→ **Data**
================

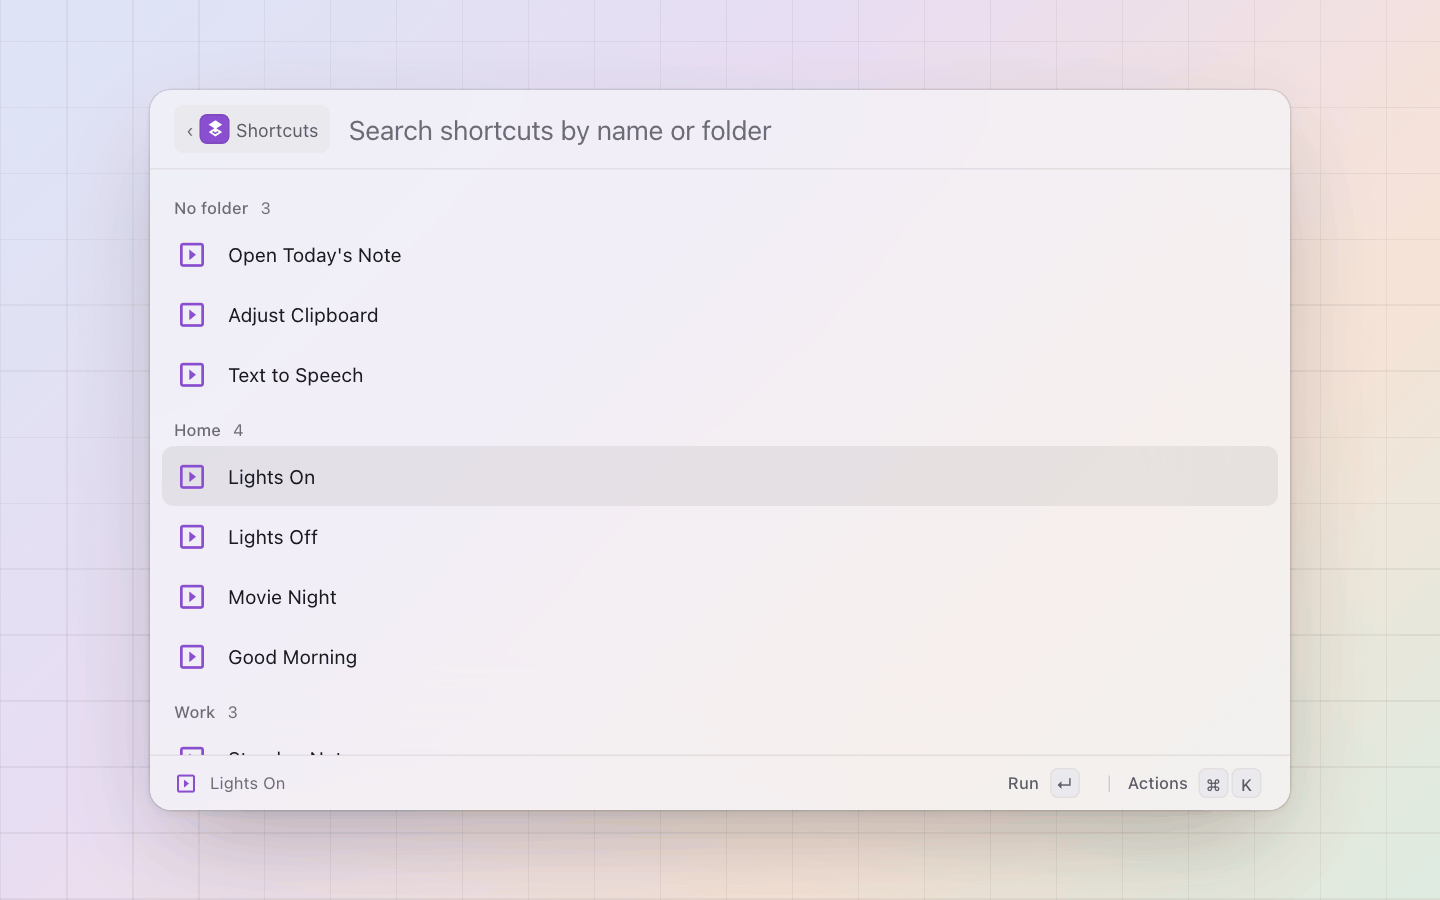
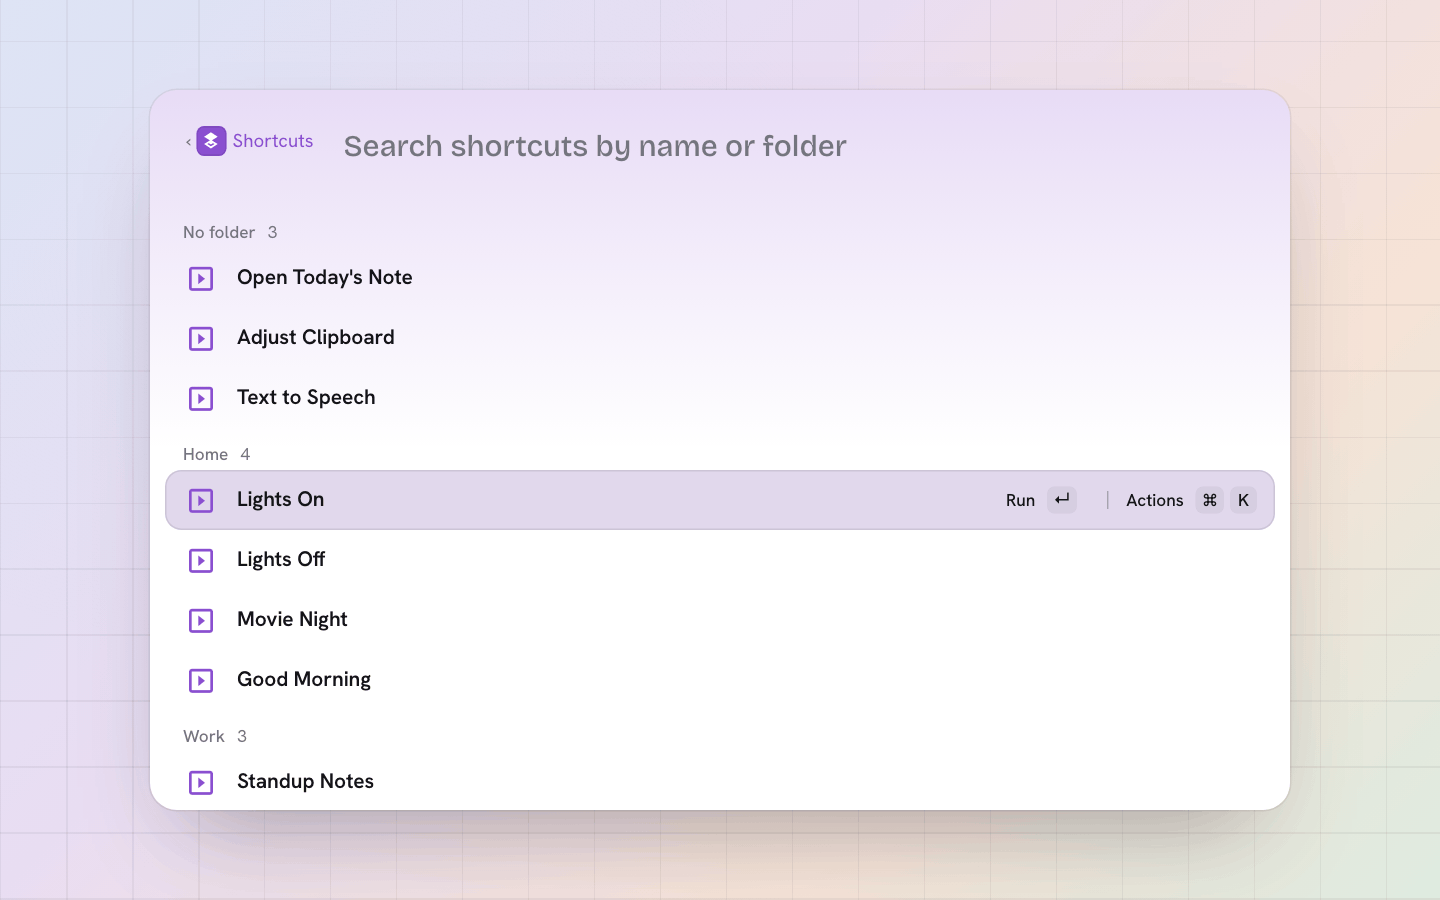
shortcuts: the detail leads with the folder and the name; Run with input named the same everywhere (the clipboard toast, the fixture, the docs); Ink screenshots

diff --git a/shortcuts/fixture.ts b/shortcuts/fixture.ts
@@ -1,7 +1,7 @@
 // Writes app/src/gallery/shots/shortcuts.json, the store screenshots'
 // fixture: rows shaped as `row()` in index.ts shapes them, from made-up
 // shortcuts in three folders (nothing is read from this Mac), plus the
-// Run with text form the shot opens. `bun run extensions/shortcuts/fixture.ts`,
+// Run with input form the shot opens. `bun run extensions/shortcuts/fixture.ts`,
 // then `node app/scripts/shots.mjs shortcuts`.
 import { pinClock, writeFixture } from "../../app/scripts/fixture-kit.ts";
 import manifest from "./pal.json" with { type: "json" };
@@ -11,7 +11,7 @@ pinClock();
 
 const ICON = "\u{f040b}";
 const ACTIONS = [
-  { id: "run", title: "Run" }, { id: "clipboard", title: "Run with clipboard" }, { id: "text", title: "Run with text…", shortcut: "cmd+t" },
+  { id: "run", title: "Run" }, { id: "clipboard", title: "Run with clipboard" }, { id: "text", title: "Run with input", shortcut: "cmd+t" },
   { id: "open", title: "Open in Shortcuts", shortcut: "cmd+o" }, { id: "copy", title: "Copy name", shortcut: "cmd+c" },
 ];
 const SHORTCUTS: [string, string | undefined][] = [
@@ -23,7 +23,7 @@ const SHORTCUTS: [string, string | undefined][] = [
 const identifier = (i: number) => `${(0x1a2b3c4d + i * 0x1111).toString(16).toUpperCase().padStart(8, "0")}-4F1E-4C3B-9A2D-${(0x5a6b7c8d9e0f + i).toString(16).toUpperCase()}`;
 const items = SHORTCUTS.map(([name, folder], i) => ({
   id: name, name, icon: ICON, section: folder || "No folder", keywords: folder ? [folder] : undefined,
-  detail: { metadata: [{ label: "Name", value: name }, ...(folder ? [{ label: "Folder", value: folder }] : []), { label: "Identifier", value: identifier(i) }] },
+  detail: { caption: folder ? `Shortcuts · ${folder}` : "Shortcuts", title: name, metadata: [{ label: "Identifier", value: identifier(i) }] },
   actions: ACTIONS,
 }));
 
@@ -40,7 +40,7 @@ const fixture = {
     "1-list": { palette: "shortcuts", keys: ["wait:300", "down*3"], caption: "Every Apple Shortcut on this Mac, grouped by its folder and searchable by name or folder" },
     "2-actions": { palette: "shortcuts", keys: ["wait:300", "down*3", "cmd+k"], caption: "Run it as it is, on the clipboard or on text you type, or open it in Shortcuts to edit" },
     "3-root": { keys: ["wait:300", "type:lights"], caption: "No need to open the palette: a shortcut's name typed at the root finds it" },
-    "4-form": { palette: "shortcuts", keys: ["wait:300", "down*7", "cmd+t", "wait:300", "type:Shipped the settings window; reviewing PRs after lunch"], caption: "Run with text: type what the shortcut receives, here the notes a Standup shortcut files" },
+    "4-form": { palette: "shortcuts", keys: ["wait:300", "down*7", "cmd+t", "wait:300", "type:Shipped the settings window; reviewing PRs after lunch"], caption: "Run with input: type what the shortcut receives, here the notes a Standup shortcut files" },
   },
 };
 writeFixture("shortcuts", fixture);

diff --git a/test/shortcuts.test.ts b/test/shortcuts.test.ts
@@ -72,7 +72,7 @@ describe("shortcuts", () => {
       ["Lights on", "Home"], ["Open App (11111111-2222-3333-4444-555555555555)", "Home"],
       ["Standup notes", "Work"],
     ]);
-    expect(items[2]).toMatchObject({ name: "Lights on", icon: "\u{f040b}", keywords: ["Home"], detail: { metadata: [{ label: "Name", value: "Lights on" }, { label: "Folder", value: "Home" }, { label: "Identifier", value: "A60321F9-5380-4AC8-BFF0-D736CE80DD10" }] } });
+    expect(items[2]).toMatchObject({ name: "Lights on", icon: "\u{f040b}", keywords: ["Home"], detail: { caption: "Shortcuts · Home", title: "Lights on", metadata: [{ label: "Identifier", value: "A60321F9-5380-4AC8-BFF0-D736CE80DD10" }] } });
     expect(items[0].keywords).toBeUndefined();
     expect(items[0].actions!.map((a) => [a.id, a.shortcut])).toEqual([["run", undefined], ["clipboard", undefined], ["text", "cmd+t"], ["open", "cmd+o"], ["copy", "cmd+c"]]);
     // Marked shortcuts run (bare or with the clipboard) and copy; the input and Open are one shortcut's.
@@ -106,7 +106,7 @@ describe("shortcuts", () => {
     expect(runs().pop()).toBe(`749DC7C9-9153-4FA6-8B1A-DE5755EB40D4\t${fixtures.clipboard[0].text}`);
     const h = await Host.bundled({ core: { "clipboard.list": () => [] } });
     await h.list("shortcuts", "shortcuts");
-    expect(await h.pick("shortcuts", "shortcuts", "Adjust Clipboard", "clipboard")).toEqual({ keep: true, toast: { title: "Nothing on the clipboard", message: "Copy some text first, or use Run with text", style: "failure" } });
+    expect(await h.pick("shortcuts", "shortcuts", "Adjust Clipboard", "clipboard")).toEqual({ keep: true, toast: { title: "Nothing on the clipboard", message: "Copy some text first, or use Run with input", style: "failure" } });
     h.kill();
   });
 

diff --git a/shortcuts/index.ts b/shortcuts/index.ts
@@ -78,7 +78,7 @@ function row(s: Shortcut): Item {
     icon: ICON,
     section: s.folder || "No folder",
     keywords: s.folder ? [s.folder] : undefined,
-    detail: { metadata: [{ label: "Name", value: s.name }, ...(s.folder ? [{ label: "Folder", value: s.folder }] : []), { label: "Identifier", value: s.identifier }] },
+    detail: { caption: s.folder ? `Shortcuts · ${s.folder}` : "Shortcuts", title: s.name, metadata: [{ label: "Identifier", value: s.identifier }] },
     args: INPUT_ARGS,
     actions: [RUN, RUN_CLIPBOARD, RUN_TEXT, OPEN, COPY_NAME],
   };
@@ -142,7 +142,7 @@ async function pick(id: string, action?: string, ctx?: Ctx): Promise<Effect | vo
     }
     case "clipboard": {
       const text = (await clipboard.list({ kind: "text", limit: 1 }))[0]?.text;
-      if (!text) return toast("Nothing on the clipboard", "Copy some text first, or use Run with text", "failure");
+      if (!text) return toast("Nothing on the clipboard", "Copy some text first, or use Run with input", "failure");
       for (const x of all) void run(x, text);
       return { hide: true };
     }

================

→ **Problem to work on**
Go through the listing, and whenever a line contains the string "first", copy that line.

→ **Written solution**
-    expect(await h.pick("shortcuts", "shortcuts", "Adjust Clipboard", "clipboard")).toEqual({ keep: true, toast: { title: "Nothing on the clipboard", message: "Copy some text first, or use Run with text", style: "failure" } });
+    expect(await h.pick("shortcuts", "shortcuts", "Adjust Clipboard", "clipboard")).toEqual({ keep: true, toast: { title: "Nothing on the clipboard", message: "Copy some text first, or use Run with input", style: "failure" } });
-      if (!text) return toast("Nothing on the clipboard", "Copy some text first, or use Run with text", "failure");
+      if (!text) return toast("Nothing on the clipboard", "Copy some text first, or use Run with input", "failure");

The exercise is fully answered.